Fred J. Sebastian, CSP, CHSP
Fred J. Sebastian, CSP, CHSP, is vice president and director of loss prevention for Neace Lukens, Louisville, KY. He oversees the firm’s corporate Loss Prevention Department providing risk management, safety and health consultation to the firm’s clients. Fred has more than 31 years’ experience in the safety field. Prior to joining Neace Lukens, he was the manager of loss prevention for Acordia in Cincinnati, OH. He holds a B.S. in Education from
the University of Cincinnati.
An ASSE member since 1991, he has held the office of president in the Southwest Ohio Chapter. During his term as president (2007-10), the chapter received the Chapter Star Award twice. Fred’s Region VII service includes one term as deputy regional vice president (2009-10), chair of the
region’s Financial Audit Committee and webmaster.
As a master-level holder for CHSP, Fred is an authorized instructor for CHSP preparation classes and certification
exam proctor for the designation.
I never cease to be amazed at extreme diversity of the safety profession.
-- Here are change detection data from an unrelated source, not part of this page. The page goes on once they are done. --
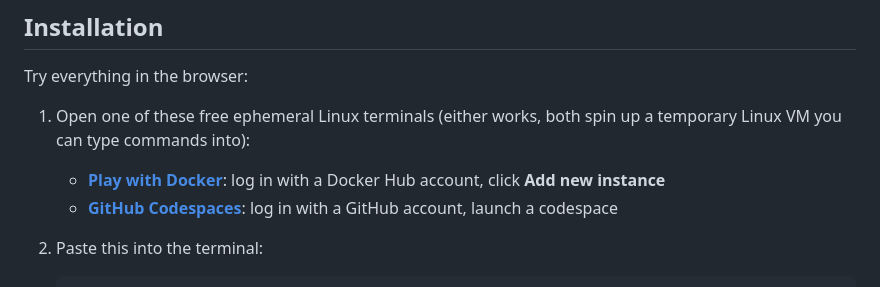
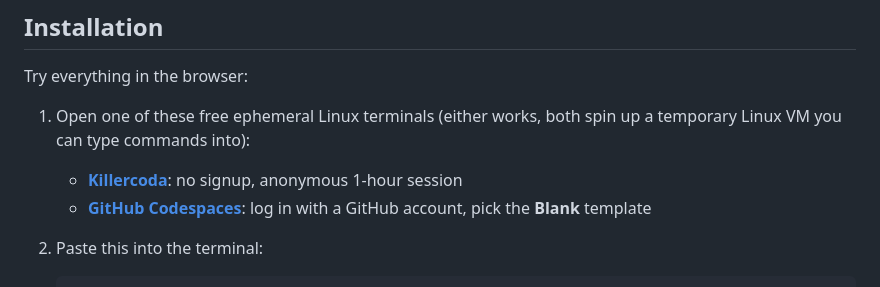
Before and after one commit to dx2102/livetty, a Markdown page: README.md, the part around the change. Rendered like a GitHub page.

Commit message:
polish readme

```diff
--- a/README.md
+++ b/README.md
@@ -15,8 +15,8 @@ Pair it with a [cloudflared](https://developers.cloudflare.com/cloudflare-one/co
 Try everything in the browser:
 
 1. Open one of these free ephemeral Linux terminals (either works, both spin up a temporary Linux VM you can type commands into):
-   - **[Play with Docker](https://labs.play-with-docker.com/)**: log in with a Docker Hub account, click **Add new instance**
-   - **[GitHub Codespaces](https://github.com/codespaces/new)**: log in with a GitHub account, launch a codespace
+   - **[Killercoda](https://killercoda.com/playgrounds/scenario/ubuntu)**: no signup, anonymous 1-hour session
+   - **[GitHub Codespaces](https://github.com/codespaces/templates)**: log in with a GitHub account, pick the **Blank** template
 
 2. Paste this into the terminal:
 
```
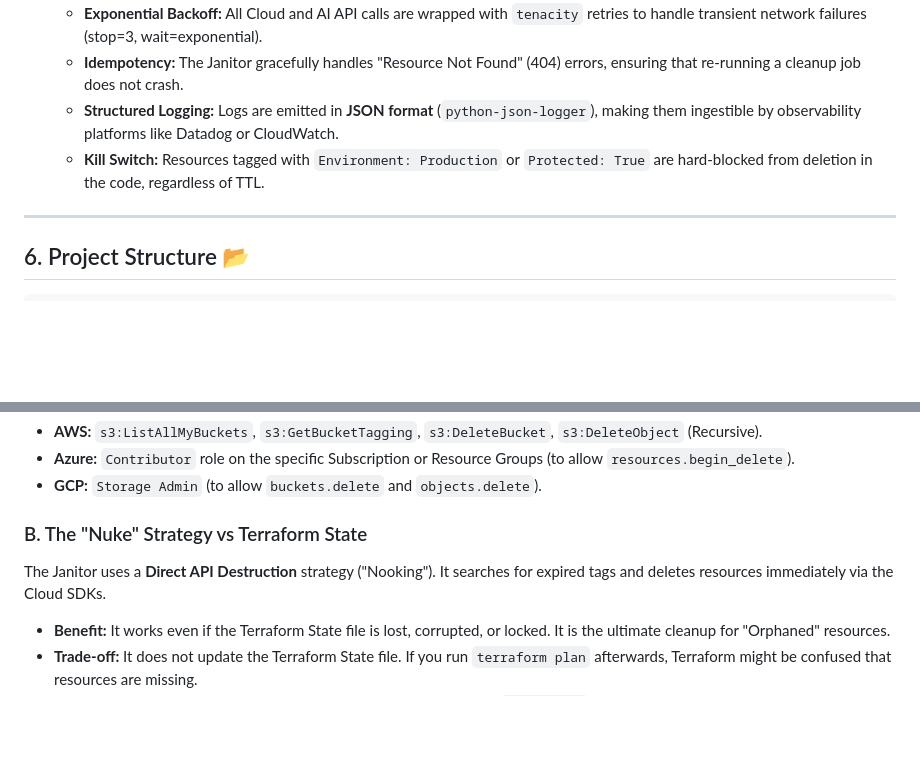
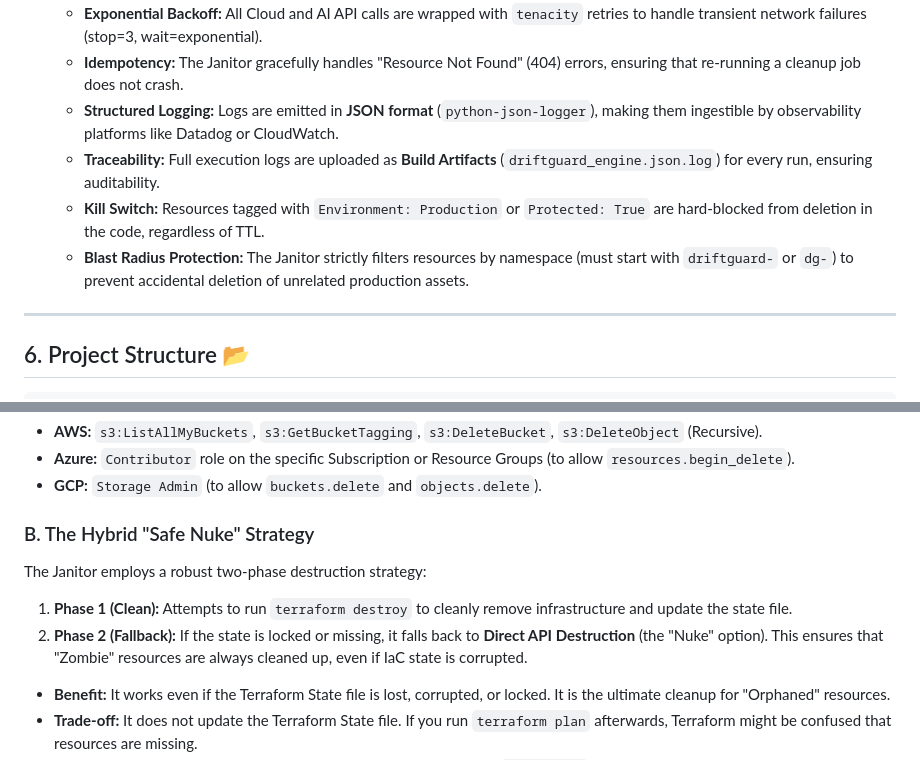
Before and after one commit to narrren/DriftGuard, a Markdown page: PROJECT_DIGEST.md, 2 parts joined by grey strips. Drawn GitHub-style; blank space fills up the shorter version.

Commit message:
docs: update ALL markdown files with production hardening details

```diff
--- a/PROJECT_DIGEST.md
+++ b/PROJECT_DIGEST.md
@@ -88,7 +88,9 @@ The system functions as a modular State Machine orchestrated by GitHub Actions a
     *   **Exponential Backoff:** All Cloud and AI API calls are wrapped with `tenacity` retries to handle transient network failures (stop=3, wait=exponential).
     *   **Idempotency:** The Janitor gracefully handles "Resource Not Found" (404) errors, ensuring that re-running a cleanup job does not crash.
     *   **Structured Logging:** Logs are emitted in **JSON format** (`python-json-logger`), making them ingestible by observability platforms like Datadog or CloudWatch.
+    *   **Traceability:** Full execution logs are uploaded as **Build Artifacts** (`driftguard_engine.json.log`) for every run, ensuring auditability.
     *   **Kill Switch:** Resources tagged with `Environment: Production` or `Protected: True` are hard-blocked from deletion in the code, regardless of TTL.
+    *   **Blast Radius Protection:** The Janitor strictly filters resources by namespace (must start with `driftguard-` or `dg-`) to prevent accidental deletion of unrelated production assets.
 
 ---
 
@@ -121,8 +123,10 @@ For the Janitor to function, the provided credentials must have specific permiss
 *   **Azure:** `Contributor` role on the specific Subscription or Resource Groups (to allow `resources.begin_delete`).
 *   **GCP:** `Storage Admin` (to allow `buckets.delete` and `objects.delete`).
 
-### B. The "Nuke" Strategy vs Terraform State
-The Janitor uses a **Direct API Destruction** strategy ("Nooking"). It searches for expired tags and deletes resources immediately via the Cloud SDKs.
+### B. The Hybrid "Safe Nuke" Strategy
+The Janitor employs a robust two-phase destruction strategy:
+1.  **Phase 1 (Clean):** Attempts to run `terraform destroy` to cleanly remove infrastructure and update the state file.
+2.  **Phase 2 (Fallback):** If the state is locked or missing, it falls back to **Direct API Destruction** (the "Nuke" option). This ensures that "Zombie" resources are always cleaned up, even if IaC state is corrupted.
 *   **Benefit:** It works even if the Terraform State file is lost, corrupted, or locked. It is the ultimate cleanup for "Orphaned" resources.
 *   **Trade-off:** It does not update the Terraform State file. If you run `terraform plan` afterwards, Terraform might be confused that resources are missing.
 *   **Best Use Case:** Use this for **Ephemeral Sandbox Environments** (e.g., `dev-pr-123`) where the state file itself is also ephemeral or irrelevant after the PR closes.
```
Also changed, not shown: README.md (+8 -0 lines).
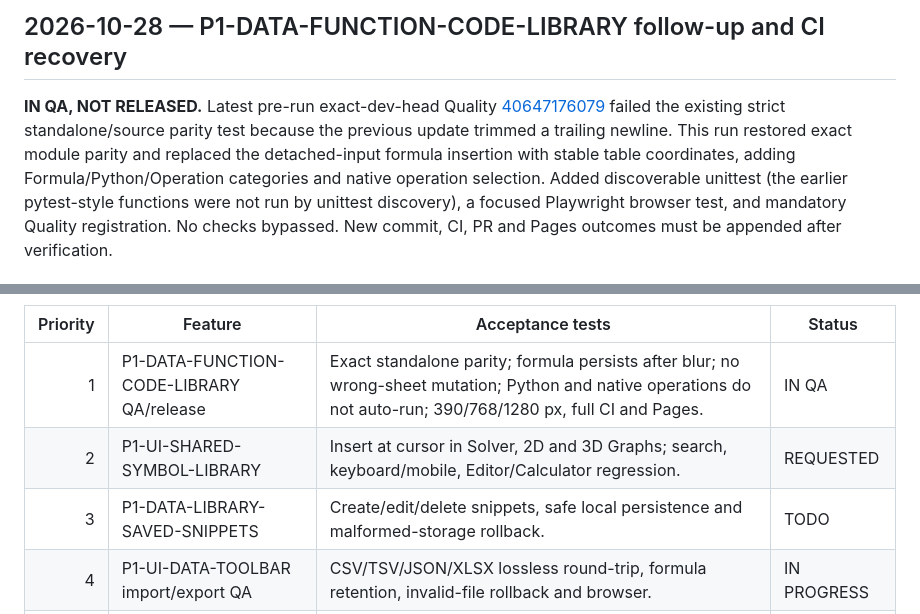
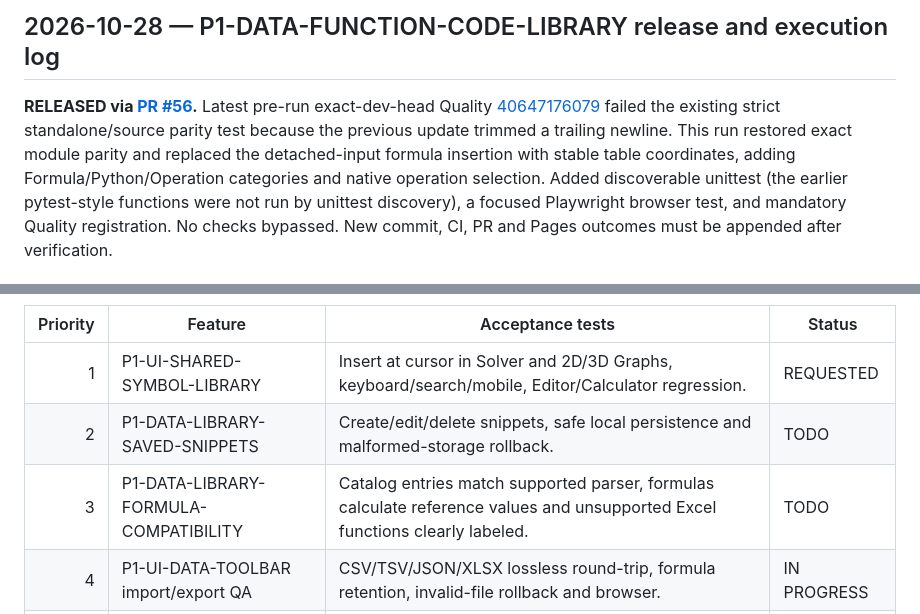
Before and after one commit to saeedsai/ProMathStudio, a Markdown page: docs/HOURLY_DEVELOPMENT_PLAN.md, 2 parts joined by grey strips. Rendered like a GitHub page.

Commit message:
docs(release): reconcile Data Tables library PR #56 evidence and next-five roadmap

```diff
--- a/docs/HOURLY_DEVELOPMENT_PLAN.md
+++ b/docs/HOURLY_DEVELOPMENT_PLAN.md
@@ -1,4 +1,4 @@
-## 2026-10-28 — P1-DATA-FUNCTION-CODE-LIBRARY follow-up and CI recovery
+## 2026-10-28 — P1-DATA-FUNCTION-CODE-LIBRARY release and execution log
 
-**IN QA, NOT RELEASED.** Latest pre-run exact-dev-head Quality [40647176079](https://github.com/saeedsai/ProMathStudio/actions/runs/40647176079) failed the existing strict standalone/source parity test because the previous update trimmed a trailing newline. This run restored exact module parity and replaced the detached-input formula insertion with stable table coordinates, adding Formula/Python/Operation categories and native operation selection. Added discoverable unittest (the earlier pytest-style functions were not run by unittest discovery), a focused Playwright browser test, and mandatory Quality registration. No checks bypassed. New commit, CI, PR and Pages outcomes must be appended after verification.
+**RELEASED via [PR #56](https://github.com/saeedsai/ProMathStudio/pull/56).** Latest pre-run exact-dev-head Quality [40647176079](https://github.com/saeedsai/ProMathStudio/actions/runs/40647176079) failed the existing strict standalone/source parity test because the previous update trimmed a trailing newline. This run restored exact module parity and replaced the detached-input formula insertion with stable table coordinates, adding Formula/Python/Operation categories and native operation selection. Added discoverable unittest (the earlier pytest-style functions were not run by unittest discovery), a focused Playwright browser test, and mandatory Quality registration. No checks bypassed. New commit, CI, PR and Pages outcomes must be appended after verification.
 
@@ -6,9 +10,9 @@
 
 | Priority | Feature | Acceptance tests | Status |
 |---:|---|---|---|
-| 1 | P1-DATA-FUNCTION-CODE-LIBRARY QA/release | Exact standalone parity; formula persists after blur; no wrong-sheet mutation; Python and native operations do not auto-run; 390/768/1280 px, full CI and Pages. | IN QA |
-| 2 | P1-UI-SHARED-SYMBOL-LIBRARY | Insert at cursor in Solver, 2D and 3D Graphs; search, keyboard/mobile, Editor/Calculator regression. | REQUESTED |
-| 3 | P1-DATA-LIBRARY-SAVED-SNIPPETS | Create/edit/delete snippets, safe local persistence and malformed-storage rollback. | TODO |
+| 1 | P1-UI-SHARED-SYMBOL-LIBRARY | Insert at cursor in Solver and 2D/3D Graphs, keyboard/search/mobile, Editor/Calculator regression. | REQUESTED |
+| 2 | P1-DATA-LIBRARY-SAVED-SNIPPETS | Create/edit/delete snippets, safe local persistence and malformed-storage rollback. | TODO |
+| 3 | P1-DATA-LIBRARY-FORMULA-COMPATIBILITY | Catalog entries match supported parser, formulas calculate reference values and unsupported Excel functions clearly labeled. | TODO |
 | 4 | P1-UI-DATA-TOOLBAR import/export QA | CSV/TSV/JSON/XLSX lossless round-trip, formula retention, invalid-file rollback and browser. | IN PROGRESS |
 | 5 | P1-UI-ACCESSIBILITY remainder | Keyboard/focus/live status and overflow across all workspaces. | IN PROGRESS |
 
```
Also changed, not shown: other parts of docs/HOURLY_DEVELOPMENT_PLAN.md (+5 -1 lines), CHANGELOG.md (+2 -2 lines).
The range of applications by industry (Construction, Manufacturing, Commercial, Transportation, Insurance…), or discipline (Fire Safety, Employee Safety, Auto Safety, Risk Management…) are vast. During my 32 years as a professional member of ASSE I have been exposed to many of the variations, but not nearly all of them. So how does a single entity provide value to every individual in such a diverse population?
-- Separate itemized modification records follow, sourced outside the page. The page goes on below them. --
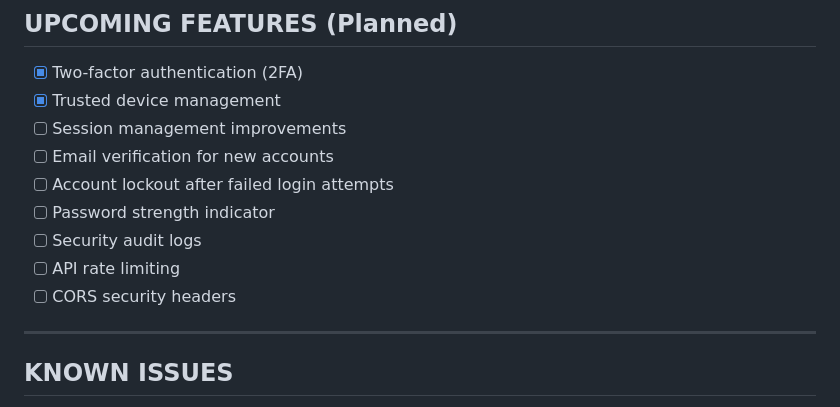
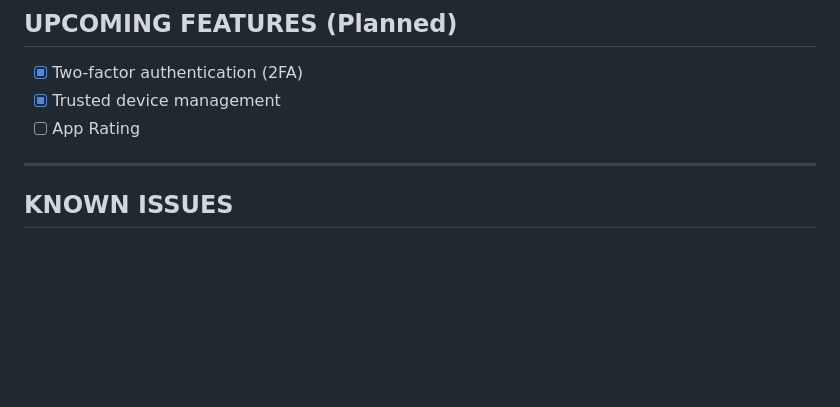
Before and after one commit to Christian-0777/rentflow, a Markdown page: UPDATE.md, the part around the change. Rendered like a GitHub page; blank space fills up the shorter version.

```diff
--- a/UPDATE.md
+++ b/UPDATE.md
@@ -178,13 +178,7 @@ $reset_link = "https://yourdomain.com/public/reset_password.php?token=" . urlenc
 
 - [x] Two-factor authentication (2FA)
 - [x] Trusted device management
-- [ ] Session management improvements
-- [ ] Email verification for new accounts
-- [ ] Account lockout after failed login attempts
-- [ ] Password strength indicator
-- [ ] Security audit logs
-- [ ] API rate limiting
-- [ ] CORS security headers
+- [ ] App Rating
 
 ---
 
```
I believe the Society must allow and provide for the diversity of its members. Just as all politics are local, so is the makeup of the membership groups, whether it be in the chapters or regions. The structure of the Society supports this concept. The local chapters determine the needs of the local members, and the Society provides technical and administrative support.
The basic tenets of promoting the profession, promoting safety, and bringing value to the members of the Society require it. By providing opportunities to the members to promote the profession through community outreach programs, student chapters, and scholarships the Society brings value to its members and promotes the profession.
Developing the leadership skills in the number of individuals needed to keep it local, providing the administrative support to make it efficient, and giving the direction to maintain the focus on the objectives of the Society requires a well-organized support structure at the regional level to bridge the gap from the 35,000 member level to the 50 or 100 or 200 member local level.